RandyFettLet’s talk about Holy Week. Christians celebrate Holy Week in order to remember the steps that our Lord Jesus took to gain salvation for us. If you ask someone which week is the most important week of the year for the Christian, this is it. Some would say that it is Christmas. Christmas is just the beginning. Gospel writer John says that “the word became flesh and dwelt amongst us.” We celebrate Jesus’ incarnation, God in the flesh with us, but the culmination of our faith, the grand celebration, is Holy Week. It’s  Jesus’ triumphal entry into the streets of Jerusalem on Palm Sunday, Jesus’ last supper with his disciples and we claim this as Jesus’ institution of the sacrament of Holy Communion on Maundy Thursday, Jesus’ death on the cross on Good Friday, at the 3:00 hour, (stop for a moment to pray on Friday, April 3 to remember our Lord Jesus’  death on the cross), and it is Easter, celebrating Jesus’ triumph over sin, death, and the grave, Jesus’ resurrection from the tomb, (and so we proclaim “Hallelujah! Jesus lives! No more let sin and sorrow grow.”). Last year we added a remembrance of the Passover meal on Holy Wednesday, the actual meal that Jesus shared with his disciples, in a very special Seder worship service around the tables in the Fellowship Hall. This year we are asking for volunteers to make contributions for the specific foods of the Passover. Please make your reservation for the meal at the Welcome Center or in the office.

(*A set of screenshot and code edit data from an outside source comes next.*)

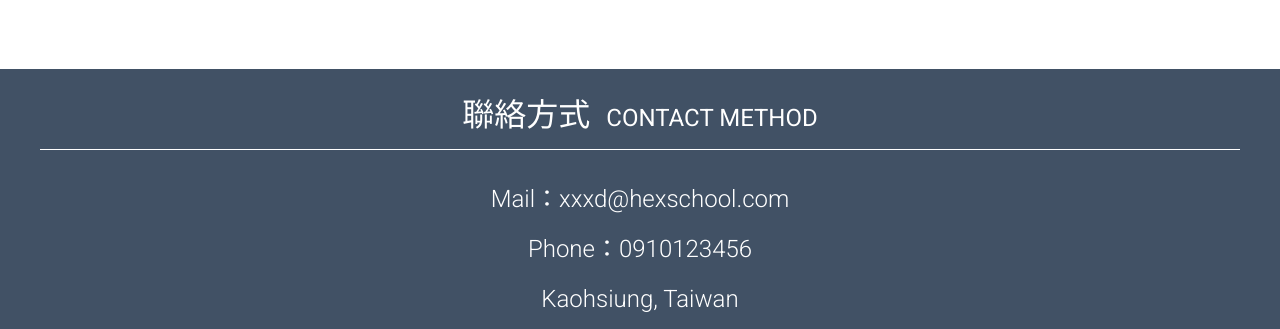
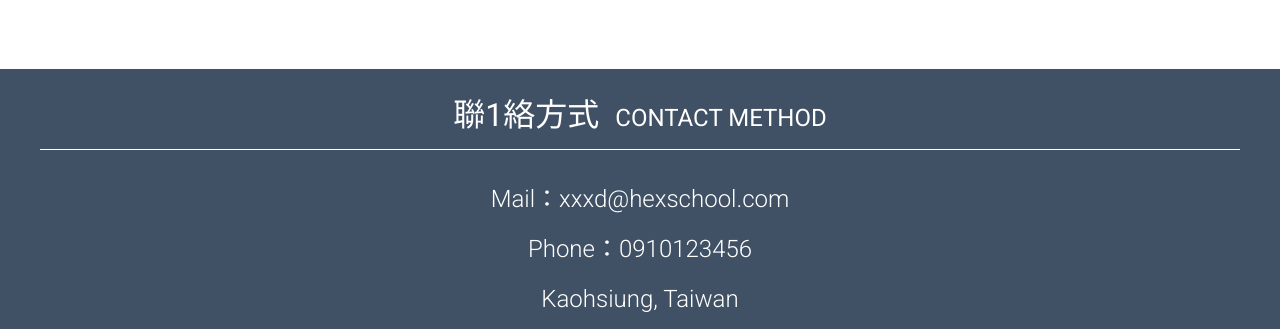
Before and after one commit to umon752/week1_Resume_re, a plain HTML site: page index.html in a window 1280 px wide. Shown: the part 2891-3220 px from the top of the page. Drawn offline with Linux system fonts and the light colour scheme.

Commit message:
Update index.html

```diff
--- a/index.html
+++ b/index.html
@@ -86,7 +86,7 @@
     <!-- footer -->
     <footer>
         <div class="container">
-            <h2 class="title">聯絡方式<span>CONTACT METHOD</span></h2>
+            <h2 class="title">聯1絡方式<span>CONTACT METHOD</span></h2>
             <ul>
                 <li>Mail：<a href="mailto:xxxd@hexschool.com">xxxd@hexschool.com</a></li>
                 <li>Phone：<a href="tel:0910123456">0910123456</a></li>
```
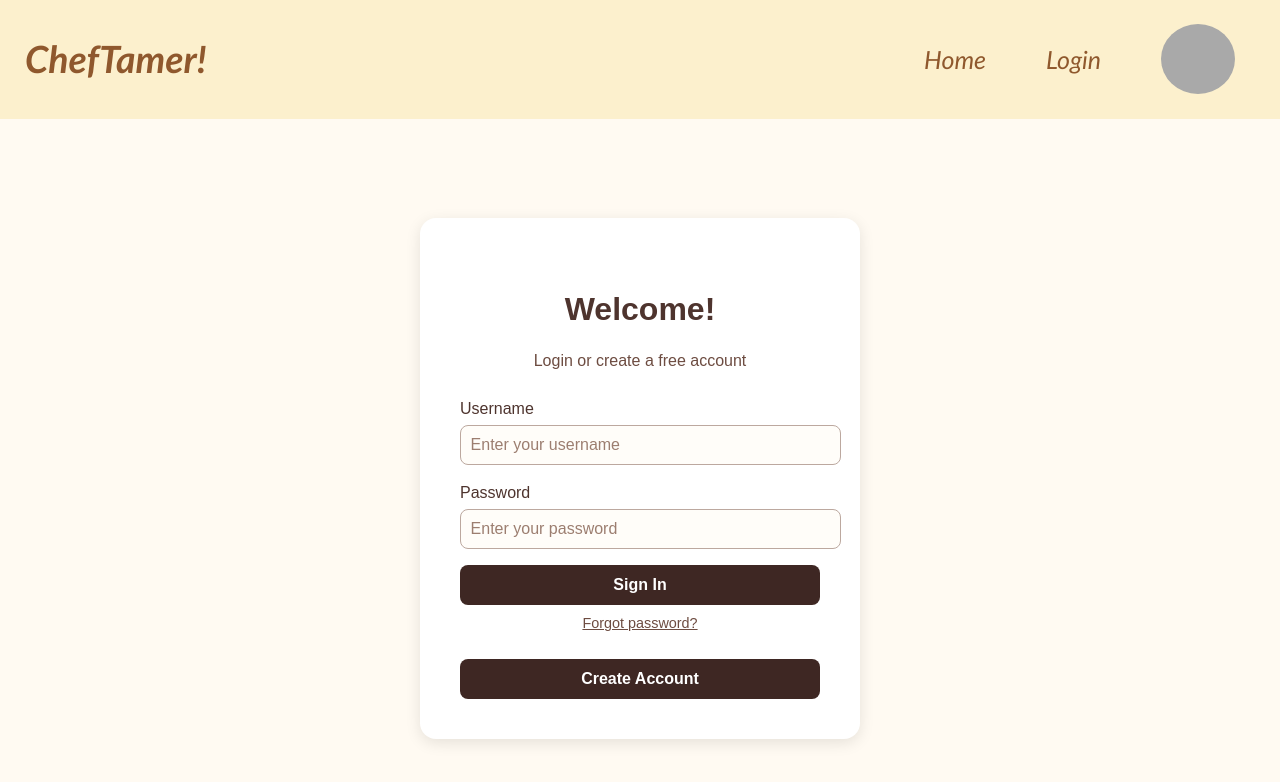
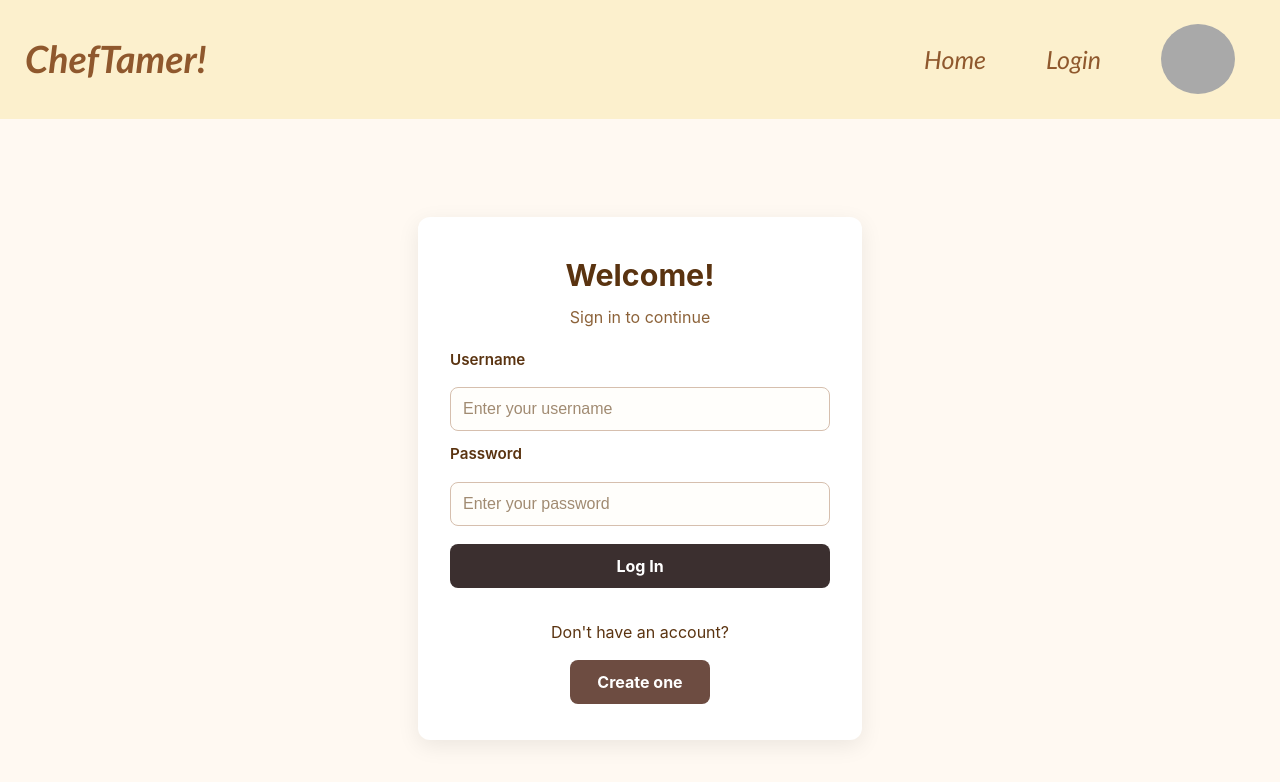
Before and after one commit to TiniToni/Team-ABCSquared-SWE-2025, a React app in the folder frontend/: page /login in a window 1280 px wide. Shown: the top 782 px of the page. Built offline with nearby package versions, Linux system fonts and the light colour scheme; the HTML template or start-up script is replaced by a standard one.

Commit message:
Create Account UI

```diff
--- a/frontend/src/App.jsx
+++ b/frontend/src/App.jsx
@@ -1,5 +1,6 @@
 import { Routes, Route, Link } from 'react-router-dom';
 import LoginUI from './pages/LoginUI';
+import CreateAccountUI from "./pages/CreateAccountUI";
 import './App.css'
 
 function App() {
@@ -24,6 +25,7 @@ function App() {
       <Routes>
         {/* <Route path="/" element={<Home />} /> */}
         <Route path="/login" element={<LoginUI />} />
+        <Route path="/register" element={<CreateAccountUI />} />
       </Routes>
     </>
   )
--- /dev/null
+++ b/frontend/src/pages/CreateAccountUI.css
@@ -0,0 +1,91 @@
+.register-page {
+  display: flex;
+  justify-content: center;
+  align-items: center;
+  height: 90vh;
+  background-color: #fffaf2;
+  font-family: "Poppins", sans-serif;
+}
+
+.form-container {
+  background-color: #ffffff;
+  padding: 2.5rem;
+  border-radius: 16px;
+  box-shadow: 0 4px 15px rgba(0, 0, 0, 0.1);
+  width: 360px;
+  text-align: center;
+}
+
+.welcome-title {
+  font-size: 2rem;
+  color: #4e342e;
+  font-weight: 700;
+  margin-bottom: 0.5rem;
+}
+
+.welcome-text {
+  color: #6d4c41;
+  font-size: 1rem;
+  margin-bottom: 1.5rem;
+}
+
+.register-form label {
+  display: block;
+  text-align: left;
+  margin-bottom: 0.3rem;
+  color: #4e342e;
+  font-weight: 500;
+}
+
+.register-form input {
+  width: 100%;
+  padding: 0.6rem;
+  margin-bottom: 1rem;
+  border-radius: 8px;
+  border: 1px solid #bca89f;
+  background-color: #fffdf9;
+  color: #3e2723;
+  font-size: 1rem;
+}
+
+.register-form input::placeholder {
+  color: #9c7e70;
+}
+
+.sign-up-btn {
+  background-color: #3e2723;
+  color: white;
+  padding: 0.7rem;
+  width: 100%;
+  border: none;
+  border-radius: 8px;
+  cursor: pointer;
+  font-weight: 600;
+}
+
+.sign-up-btn:hover {
+  background-color: #5d4037;
+}
+
+.login-link {
+  margin-top: 1rem;
+  color: #4e342e;
+  font-size: 0.95rem;
+}
+
+.login-link a {
+  color: #6d4c41;
+  text-decoration: underline;
+}
+
+.error-text {
+  color: #c62828;
+  font-weight: 600;
+  margin-bottom: 1rem;
+}
+
+.success-text {
+  color: #2e7d32;
+  font-weight: 600;
+  margin-bottom: 1rem;
+}
--- /dev/null
+++ b/frontend/src/pages/CreateAccountUI.jsx
@@ -0,0 +1,92 @@
+import { useState } from "react";
+import { registerUser } from "../Api";
+import "./CreateAccountUI.css";
+
+export default function RegisterUI() {
+  const [username, setUsername] = useState("");
+  const [password, setPassword] = useState("");
+  const [confirmPassword, setConfirmPassword] = useState("");
+  const [error, setError] = useState("");
+  const [success, setSuccess] = useState("");
+
+  const handleSubmit = async (e) => {
+    e.preventDefault();
+    setError("");
+    setSuccess("");
+
+    if (password !== confirmPassword) {
+      setError("Passwords do not match");
+      return;
+    }
+
+    try {
+      const response = await registerUser({ username, password });
+      console.log("Registration successful:", response.data);
+
+      setSuccess("Account created successfully! Redirecting to login...");
+      setTimeout(() => (window.location.href = "/login"), 2000);
+    } catch (err) {
+      console.error("Registration error:", err);
+      if (err.response && err.response.data) {
+        const msg =
+          err.response.data.username?.[0] ||
+          err.response.data.password?.[0] ||
+          "Registration failed";
+        setError(msg);
+      } else {
+        setError("Unable to register. Please try again.");
+      }
+    }
+  };
+
+  return (
+    <div className="register-page">
+      <main className="main-content">
+        <div className="form-container">
+          <h2 className="welcome-title">Create Your Account</h2>
+          <p className="welcome-text">Join ChefTamer today!</p>
+
+          <form className="register-form" onSubmit={handleSubmit}>
+            <label>Username</label>
+            <input
+              type="text"
+              placeholder="Choose a username"
+              value={username}
+              onChange={(e) => setUsername(e.target.value)}
+              required
+            />
+
+            <label>Password</label>
+            <input
+              type="password"
+              placeholder="Enter a password"
+              value={password}
+              onChange={(e) => setPassword(e.target.value)}
+              required
+            />
+
+            <label>Confirm Password</label>
+            <input
+              type="password"
+              placeholder="Re-enter your password"
+              value={confirmPassword}
+              onChange={(e) => setConfirmPassword(e.target.value)}
+              required
+            />
+
+            {error && <p className="error-text">{error}</p>}
+            {success && <p className="success-text">{success}</p>}
+
+            <button type="submit" className="sign-up-btn">
+              Create Account
+            </button>
+          </form>
+
+          <p className="login-link">
+            Already have an account? <a href="/login">Sign in</a>
+          </p>
+        </div>
+      </main>
+    </div>
+  );
+}
--- a/frontend/src/pages/LoginUI.css
+++ b/frontend/src/pages/LoginUI.css
@@ -1,108 +1,115 @@
-.login-page {
+.ct-login-page {
   display: flex;
   justify-content: center;
   align-items: center;
   height: 90vh;
-  background-color: #fffaf2;
-  font-family: "Poppins", sans-serif;
+  background-color: #fff9f2;
+  font-family: "Poppins", "Inter", sans-serif;
+  margin: 0;
+  padding: 0;
 }
 
-.main-content {
-  display: flex;
-  justify-content: center;
-  align-items: center;
-  width: 100%;
-}
-
-.form-container {
-  background-color: #ffffff;
-  padding: 2.5rem;
-  border-radius: 16px;
-  box-shadow: 0 4px 15px rgba(0, 0, 0, 0.1);
-  width: 360px;
+.ct-login-box {
+  width: 380px;
+  background: #ffffff;
+  padding: 36px 32px;
+  border-radius: 12px;
+  box-shadow: 0 6px 22px rgba(0,0,0,0.08);
   text-align: center;
 }
 
-.welcome-title {
-  font-size: 2rem;
-  color: #4e342e;
+.ct-login-heading {
+  margin: 0;
+  font-size: 1.9rem;
+  color: #5a3310;
   font-weight: 700;
-  margin-bottom: 0.5rem;
 }
 
-.welcome-text {
-  color: #6d4c41;
-  font-size: 1rem;
-  margin-bottom: 1.5rem;
+.ct-login-subtext {
+  margin-top: 6px;
+  margin-bottom: 20px;
+  color: #8c6239;
 }
 
-.login-form label {
-  display: block;
-  text-align: left;
-  margin-bottom: 0.3rem;
-  color: #4e342e;
-  font-weight: 500;
+.ct-login-form {
+  display: flex;
+  flex-direction: column;
+  gap: 12px;
+  align-items: stretch;
 }
 
-.login-form input {
-  width: 100%;
-  padding: 0.6rem;
-  margin-bottom: 1rem;
-  border-radius: 8px;
-  border: 1px solid #bca89f;
-  background-color: #fffdf9;
-  color: #3e2723;
-  font-size: 1rem;
-  outline: none;
+.ct-label {
+  text-align: left;
+  font-weight: 600;
+  color: #5a3310;
+  font-size: 0.95rem;
+  margin-bottom: 4px;
 }
 
-.login-form input::placeholder {
-  color: #9c7e70;
+.ct-input {
+  padding: 12px;
+  border-radius: 8px;
+  border: 1px solid #d6bfae;
+  background: #fffefb;
+  color: #3b2f2f;
+  font-size: 1rem;
+}
+
+.ct-input::placeholder {
+  color: #a18b72;
   opacity: 1;
 }
 
-.login-form input:focus {
-  border-color: #6d4c41;
-  box-shadow: 0 0 0 2px rgba(109, 76, 65, 0.15);
+.ct-button {
+  padding: 12px;
+  border-radius: 8px;
+  border: none;
+  cursor: pointer;
+  font-weight: 700;
 }
 
-.sign-in-btn {
-  background-color: #3e2723;
+.ct-login-btn {
+  background: #3b2f2f;
   color: white;
-  padding: 0.7rem;
-  width: 100%;
-  border: none;
-  border-radius: 8px;
-  cursor: pointer;
-  font-weight: 600;
+  margin-top: 6px;
 }
 
-.sign-in-btn:hover {
-  background-color: #5d4037;
+.ct-create-btn {
+  background: #6d4c41;
+  color: white;
+  width: 140px;
+  margin: 8px auto 0 auto;
 }
 
-.create-account-btn {
-  margin-top: 1.5rem;
-  background-color: #3e2723;
-  color: white;
-  padding: 0.7rem;
-  width: 100%;
-  border: none;
-  border-radius: 8px;
-  cursor: pointer;
-  font-weight: 600;
+.ct-create-section {
+  margin-top: 16px;
+  display: flex;
+  flex-direction: column;
+  align-items: center;
 }
 
-.forgot-link {
-  display: block;
-  margin-top: 0.5rem;
-  color: #6d4c41;
-  text-decoration: underline;
-  font-size: 0.9rem;
+.ct-create-text {
+  color: #5a3310;
+  margin-bottom: 8px;
 }
 
-.error-text {
-  color: #c62828;
+.ct-error {
+  color: #b00020;
   font-weight: 600;
-  margin-bottom: 1rem;
+  font-size: 0.95rem;
+  margin-top: 4px;
 }
+
+.ct-success {
+  color: #1b8a3e;
+  font-weight: 700;
+  font-size: 0.95rem;
+  margin-top: 4px;
+}
+
+@media (max-width: 480px) {
+  .ct-login-box {
+    width: 92%;
+    padding: 20px;
+  }
+}
--- a/frontend/src/pages/LoginUI.jsx
+++ b/frontend/src/pages/LoginUI.jsx
@@ -1,38 +1,48 @@
 import { useState } from "react";
+import { useNavigate } from "react-router-dom";
 import { login } from "../Api";
 import "./LoginUI.css";
 
 export default function LoginUI() {
+  const navigate = useNavigate();
   const [username, setUsername] = useState("");
   const [password, setPassword] = useState("");
   const [error, setError] = useState("");
+  const [success, setSuccess] = useState("");
 
   const handleSubmit = async (e) => {
     e.preventDefault();
     setError("");
-
+    setSuccess("");
     try {
-      const response = await login({ username, password });
-      console.log("Login successful:", response.data);
-      localStorage.setItem("access", response.data.access);
-      localStorage.setItem("refresh", response.data.refresh);
-      alert("Login successful!");
+      const res = await login({ username, password });
+      if (res.status === 200) {
+        localStorage.setItem("access", res.data.access);
+        localStorage.setItem("refresh", res.data.refresh);
+        setSuccess("Login successful!");
+        setTimeout(() => navigate("/dashboard"), 900);
+      } else {
+        setError("Login failed");
+      }
     } catch (err) {
-      console.error("Login error:", err);
+      if (err.response && err.response.status === 401) {
         setError("Invalid username or password");
+      } else {
+        setError("Something went wrong. Try again.");
+      }
     }
   };
 
   return (
-    <div className="login-page">
-      <main className="main-content">
-        <div className="form-container">
-          <h2 className="welcome-title">Welcome!</h2>
-          <p className="welcome-text">Login or create a free account</p>
+    <div className="ct-login-page">
+      <div className="ct-login-box">
+        <h2 className="ct-login-heading">Welcome!</h2>
+        <p className="ct-login-subtext">Sign in to continue</p>
 
-          <form className="login-form" onSubmit={handleSubmit}>
-            <label>Username</label>
+        <form className="ct-login-form" onSubmit={handleSubmit}>
+          <label className="ct-label">Username</label>
           <input
+            className="ct-input"
             type="text"
             placeholder="Enter your username"
             value={username}
@@ -40,8 +50,9 @@ export default function LoginUI() {
             required
           />
 
-            <label>Password</label>
+          <label className="ct-label">Password</label>
           <input
+            className="ct-input"
             type="password"
             placeholder="Enter your password"
             value={password}
@@ -49,15 +60,24 @@ export default function LoginUI() {
             required
           />
 
-            {error && <p className="error-text">{error}</p>}
+          {error && <div className="ct-error">{error}</div>}
+          {success && <div className="ct-success">{success}</div>}
 
-            <button type="submit" className="sign-in-btn">Sign In</button>
-            <a href="#" className="forgot-link">Forgot password?</a>
+          <button className="ct-button ct-login-btn" type="submit">
+            Log In
+          </button>
         </form>
 
-          <button className="create-account-btn">Create Account</button>
+        <div className="ct-create-section">
+          <p className="ct-create-text">Don't have an account?</p>
+          <button
+            className="ct-button ct-create-btn"
+            onClick={() => navigate("/register")}
+          >
+            Create one
+          </button>
         </div>
-      </main>
+      </div>
     </div>
   );
 }
```
Lines whose indentation alone changed are shown as unchanged.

I encourage you to make use of the services of Holy Week, each of them, all of them. It is an important part of our Christian spiritual journey. And bring a friend to worship with you. Bring a guest family. As spring peaks its head around the corner and we experience warmer weather, many families will be firing up the barbecue for the first time and kids will be playing out in the streets. I was with my son and family recently. The weather was warm, and the whole neighborhood was out. I was amazed at how many people stopped by to chat. The gospels record that followers found the tomb of Jesus empty; they were greeted with good news that Jesus was raised. The coldness of Good Friday was over. The sun broke through on Easter morning. They could hardly wait to tell everyone that they met. It was the climax, the culmination of Holy Week. Things were now complete. Salvation had been won for us. Celebrate Holy Week as a family. Bring your friends.

Pastor Randy